    I ask because that kind of trick works well with GPU transposes where tiny 32-byte transactions are still performant and performing a full 128+ byte transpose on data already in registers is fairly complex.

  21. I second that, really well done, Jerome. I hope you’re reading these comments because I have a question for you, have you tried other table sizes?

    Allan, I don’t see a way to make your idea work, because unlike in NV GPUs where you can sort of implicitely compact and/or cut virtual vector lanes to make a narrower memory access, on AVX the only way you get to do that, I think, is when you load/store a lower part of a register. Related to that, there’s no vector scatter insn, and vector gather insns are slow on Haswell.

    However, as I said in an earlier email to John, we don’t need an exact transpose _before_ doing the sort, as we only need to get bytes/nibbles into vector lanes, in any order within a lane. So perhaps there’s some room for improvement that way, but I don’t see it.

    [ Looking at Arseny’s second entry, his transpose approach (that I wasn’t aware of when writing my code) is tighter on instruction count, but I’m saved by the fact that my mix of shifts/blends/logic ops there can dual- or triple-issue. ]

  22. Oh man, I forgot about VPMAXUB. Other than that, my solution is within an inch of alexander4. PBLEND instructions can have higher throughput than PUNPCK, but on the other hand I don’t need the shifts.
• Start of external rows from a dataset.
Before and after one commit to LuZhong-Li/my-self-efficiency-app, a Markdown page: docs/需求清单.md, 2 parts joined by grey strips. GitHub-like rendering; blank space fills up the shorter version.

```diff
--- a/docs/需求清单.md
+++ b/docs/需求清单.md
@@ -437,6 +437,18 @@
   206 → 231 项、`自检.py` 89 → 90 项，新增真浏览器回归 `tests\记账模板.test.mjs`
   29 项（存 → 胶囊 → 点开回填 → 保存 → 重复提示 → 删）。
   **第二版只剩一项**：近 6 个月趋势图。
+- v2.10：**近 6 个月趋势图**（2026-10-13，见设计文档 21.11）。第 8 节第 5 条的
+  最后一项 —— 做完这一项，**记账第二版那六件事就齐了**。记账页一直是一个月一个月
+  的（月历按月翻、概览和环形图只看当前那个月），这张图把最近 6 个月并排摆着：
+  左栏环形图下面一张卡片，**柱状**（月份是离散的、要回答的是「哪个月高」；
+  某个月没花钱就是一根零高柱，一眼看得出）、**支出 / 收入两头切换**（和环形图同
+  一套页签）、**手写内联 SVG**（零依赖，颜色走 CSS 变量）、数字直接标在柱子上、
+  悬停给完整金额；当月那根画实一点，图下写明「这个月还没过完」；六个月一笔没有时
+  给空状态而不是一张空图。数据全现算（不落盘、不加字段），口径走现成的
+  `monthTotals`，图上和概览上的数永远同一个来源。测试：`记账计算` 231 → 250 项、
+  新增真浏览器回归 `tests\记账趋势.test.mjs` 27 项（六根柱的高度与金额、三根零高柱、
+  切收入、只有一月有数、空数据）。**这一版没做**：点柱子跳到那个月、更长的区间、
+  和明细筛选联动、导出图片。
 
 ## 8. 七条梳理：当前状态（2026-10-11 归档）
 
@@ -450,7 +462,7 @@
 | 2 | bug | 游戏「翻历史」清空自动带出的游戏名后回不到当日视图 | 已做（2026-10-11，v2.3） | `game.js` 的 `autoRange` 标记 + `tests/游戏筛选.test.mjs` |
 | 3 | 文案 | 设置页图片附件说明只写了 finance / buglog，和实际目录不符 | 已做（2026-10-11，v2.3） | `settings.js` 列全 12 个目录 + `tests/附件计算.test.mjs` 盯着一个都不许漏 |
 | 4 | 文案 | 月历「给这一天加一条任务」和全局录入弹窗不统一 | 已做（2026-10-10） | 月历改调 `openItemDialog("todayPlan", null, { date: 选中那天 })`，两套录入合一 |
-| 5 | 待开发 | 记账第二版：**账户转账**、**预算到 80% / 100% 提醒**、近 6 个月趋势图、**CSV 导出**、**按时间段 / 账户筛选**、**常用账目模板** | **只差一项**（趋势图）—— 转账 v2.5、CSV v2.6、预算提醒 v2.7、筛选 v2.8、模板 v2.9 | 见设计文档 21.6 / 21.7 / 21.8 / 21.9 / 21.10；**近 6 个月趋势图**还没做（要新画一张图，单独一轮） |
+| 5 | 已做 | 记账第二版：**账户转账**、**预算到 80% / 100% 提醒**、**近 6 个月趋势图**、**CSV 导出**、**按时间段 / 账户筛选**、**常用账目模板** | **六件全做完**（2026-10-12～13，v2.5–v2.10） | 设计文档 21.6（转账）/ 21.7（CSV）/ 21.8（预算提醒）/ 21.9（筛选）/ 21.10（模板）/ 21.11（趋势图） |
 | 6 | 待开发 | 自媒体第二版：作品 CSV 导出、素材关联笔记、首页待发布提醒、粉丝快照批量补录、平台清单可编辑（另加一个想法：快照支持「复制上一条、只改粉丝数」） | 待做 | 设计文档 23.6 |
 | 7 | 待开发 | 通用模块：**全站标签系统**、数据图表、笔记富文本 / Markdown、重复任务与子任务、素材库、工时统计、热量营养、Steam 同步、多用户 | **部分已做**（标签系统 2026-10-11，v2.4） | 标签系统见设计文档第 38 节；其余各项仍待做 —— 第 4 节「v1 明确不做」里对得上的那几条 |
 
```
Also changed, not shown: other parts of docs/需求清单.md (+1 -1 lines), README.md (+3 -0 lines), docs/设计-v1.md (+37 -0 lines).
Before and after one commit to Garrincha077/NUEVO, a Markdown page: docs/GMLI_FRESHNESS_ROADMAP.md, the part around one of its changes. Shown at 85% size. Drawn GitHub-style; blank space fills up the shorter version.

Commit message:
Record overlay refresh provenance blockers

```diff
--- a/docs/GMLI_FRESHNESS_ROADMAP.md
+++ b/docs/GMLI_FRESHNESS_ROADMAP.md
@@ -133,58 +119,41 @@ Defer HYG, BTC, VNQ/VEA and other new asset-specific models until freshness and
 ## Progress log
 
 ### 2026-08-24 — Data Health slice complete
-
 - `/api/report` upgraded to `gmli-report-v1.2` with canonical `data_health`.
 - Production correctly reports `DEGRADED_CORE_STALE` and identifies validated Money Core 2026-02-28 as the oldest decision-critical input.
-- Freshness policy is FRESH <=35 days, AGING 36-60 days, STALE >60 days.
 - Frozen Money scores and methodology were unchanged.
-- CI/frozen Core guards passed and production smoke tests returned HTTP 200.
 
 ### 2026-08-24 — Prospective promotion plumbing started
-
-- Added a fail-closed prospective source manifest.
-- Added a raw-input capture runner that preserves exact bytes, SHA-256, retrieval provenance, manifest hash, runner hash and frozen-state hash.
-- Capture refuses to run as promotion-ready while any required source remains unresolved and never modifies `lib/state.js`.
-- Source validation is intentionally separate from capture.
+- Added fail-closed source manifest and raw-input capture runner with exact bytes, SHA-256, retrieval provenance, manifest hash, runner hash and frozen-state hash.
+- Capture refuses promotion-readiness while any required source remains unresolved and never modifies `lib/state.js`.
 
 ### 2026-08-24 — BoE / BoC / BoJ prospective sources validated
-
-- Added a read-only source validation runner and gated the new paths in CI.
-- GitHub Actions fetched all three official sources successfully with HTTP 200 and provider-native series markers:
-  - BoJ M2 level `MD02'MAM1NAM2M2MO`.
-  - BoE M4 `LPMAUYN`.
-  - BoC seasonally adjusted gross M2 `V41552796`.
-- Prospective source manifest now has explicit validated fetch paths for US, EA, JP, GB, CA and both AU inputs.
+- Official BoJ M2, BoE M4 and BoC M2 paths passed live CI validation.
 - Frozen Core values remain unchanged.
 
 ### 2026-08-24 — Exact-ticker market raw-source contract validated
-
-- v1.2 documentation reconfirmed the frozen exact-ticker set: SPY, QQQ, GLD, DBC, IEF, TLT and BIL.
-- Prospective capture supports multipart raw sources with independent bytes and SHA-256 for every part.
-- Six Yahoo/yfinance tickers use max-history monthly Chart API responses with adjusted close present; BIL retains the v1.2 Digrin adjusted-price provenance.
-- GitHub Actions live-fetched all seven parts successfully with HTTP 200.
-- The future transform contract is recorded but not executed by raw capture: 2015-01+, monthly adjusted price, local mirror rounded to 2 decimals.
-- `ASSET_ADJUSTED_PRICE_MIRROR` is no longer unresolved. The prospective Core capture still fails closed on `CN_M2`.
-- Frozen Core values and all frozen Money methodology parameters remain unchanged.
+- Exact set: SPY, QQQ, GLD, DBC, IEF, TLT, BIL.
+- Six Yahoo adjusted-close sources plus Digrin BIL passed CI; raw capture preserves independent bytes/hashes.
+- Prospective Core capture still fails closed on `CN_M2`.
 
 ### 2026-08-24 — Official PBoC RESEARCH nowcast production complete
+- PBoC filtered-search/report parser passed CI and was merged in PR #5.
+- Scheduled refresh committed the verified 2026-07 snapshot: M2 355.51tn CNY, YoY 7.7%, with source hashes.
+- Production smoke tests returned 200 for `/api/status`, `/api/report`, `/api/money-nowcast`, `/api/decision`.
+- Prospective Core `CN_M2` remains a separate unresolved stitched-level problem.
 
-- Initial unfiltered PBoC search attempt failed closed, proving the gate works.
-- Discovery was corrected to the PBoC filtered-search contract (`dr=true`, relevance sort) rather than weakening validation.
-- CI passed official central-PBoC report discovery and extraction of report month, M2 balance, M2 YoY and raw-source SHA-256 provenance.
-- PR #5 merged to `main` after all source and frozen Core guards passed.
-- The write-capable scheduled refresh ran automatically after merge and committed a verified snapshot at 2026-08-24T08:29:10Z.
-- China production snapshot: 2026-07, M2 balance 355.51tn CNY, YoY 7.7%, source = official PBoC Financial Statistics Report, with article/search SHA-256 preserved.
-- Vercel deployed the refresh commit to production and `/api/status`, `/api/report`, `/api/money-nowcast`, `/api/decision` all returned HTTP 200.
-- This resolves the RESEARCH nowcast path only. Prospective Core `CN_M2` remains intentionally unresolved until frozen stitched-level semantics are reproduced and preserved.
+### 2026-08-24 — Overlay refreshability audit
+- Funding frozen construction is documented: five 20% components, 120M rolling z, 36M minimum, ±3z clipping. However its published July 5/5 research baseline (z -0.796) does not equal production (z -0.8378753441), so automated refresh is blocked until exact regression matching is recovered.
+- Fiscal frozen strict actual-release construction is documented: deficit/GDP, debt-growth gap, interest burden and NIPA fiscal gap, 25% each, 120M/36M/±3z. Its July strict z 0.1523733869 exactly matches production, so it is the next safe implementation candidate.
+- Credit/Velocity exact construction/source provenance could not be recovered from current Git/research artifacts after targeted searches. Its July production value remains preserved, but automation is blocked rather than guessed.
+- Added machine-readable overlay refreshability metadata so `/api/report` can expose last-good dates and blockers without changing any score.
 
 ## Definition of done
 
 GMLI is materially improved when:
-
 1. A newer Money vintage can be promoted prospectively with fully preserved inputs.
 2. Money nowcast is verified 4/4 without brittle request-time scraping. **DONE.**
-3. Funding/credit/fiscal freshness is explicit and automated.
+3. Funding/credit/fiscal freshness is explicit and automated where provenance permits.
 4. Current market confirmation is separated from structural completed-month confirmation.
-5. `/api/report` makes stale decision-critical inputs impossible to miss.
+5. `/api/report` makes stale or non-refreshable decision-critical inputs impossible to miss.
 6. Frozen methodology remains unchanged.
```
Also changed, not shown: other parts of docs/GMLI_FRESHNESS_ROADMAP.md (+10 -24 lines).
Fascinating, thank you!

  23. I don’t have time to run it right now, so I could be completely off base here, but won’t jepler.c return the wrong value for the input 0x123456789abcdef?

  24. If I’m right, then at least there appears to be a simple fix: replace line 91 with

    return word & 0xf;

    and lines 105 and 106 with

    if (counts < 16) {
    return counts * 0x1111111111111111;

  25. Joshua, I realized that bug and submitted a revised version to John before the deadline, but I guess he didn’t incorporate it in the github version.

    Alexander, I found that combining Jerome’s insertion method with code to count 3 nibbles at a time (32kB table) was faster. I think that doing it in two phases like my submission was also a win with the 32kB table.

    Just for the sake of curiosity, I “ported” the code to ILP32 systems and benchmarked on a x86_64 desktop with gcc -m32, and also on a 32-bit arm (exynos 4xxx).

    Results with NOSIMD -m32 on an x86_64 machine:

    Results on my arm machine, NOSIMD: (vetter4 fails probably because it used undefined behavior of shifts on x86)

  26. Jeff– I thought that I updated your submission but would double check tonight.

    About the question of whether your entry wins the no-SIMD category or Jerome’s does, I’m not really sure — I had been allowing people to submit minor fixes after the deadline and I didn’t know if Jerome’s fastest submission counts as a minor fix to his earlier one or not! Let me know what you think.

  27. Hi Jeff, it looks like the entry for you in github is (and has been all along) the correct updated one. Of course you should double check…

  28. Alexander, without a 64-bit unpack the transpose is incomplete – since unpack works with 16-byte long portions of the 32-byte vector, you end up with 8×8 matrix stored in 16×4 region (4 16-byte parts of a vector).

    I managed to convince myself when I was writing this code that it’s impossible to do a transpose “perfectly” (using 3 passes) with unpacks, although it would be possible to do it with a generic byte shuffle (akin to vec_perm from Altivec). Maybe I’m wrong.

    It’s fascinating that we ended up using almost the same solution. It makes sense that blend would be faster than unpack but it’s interesting that the combination of blend+shift is still faster. Congratulations!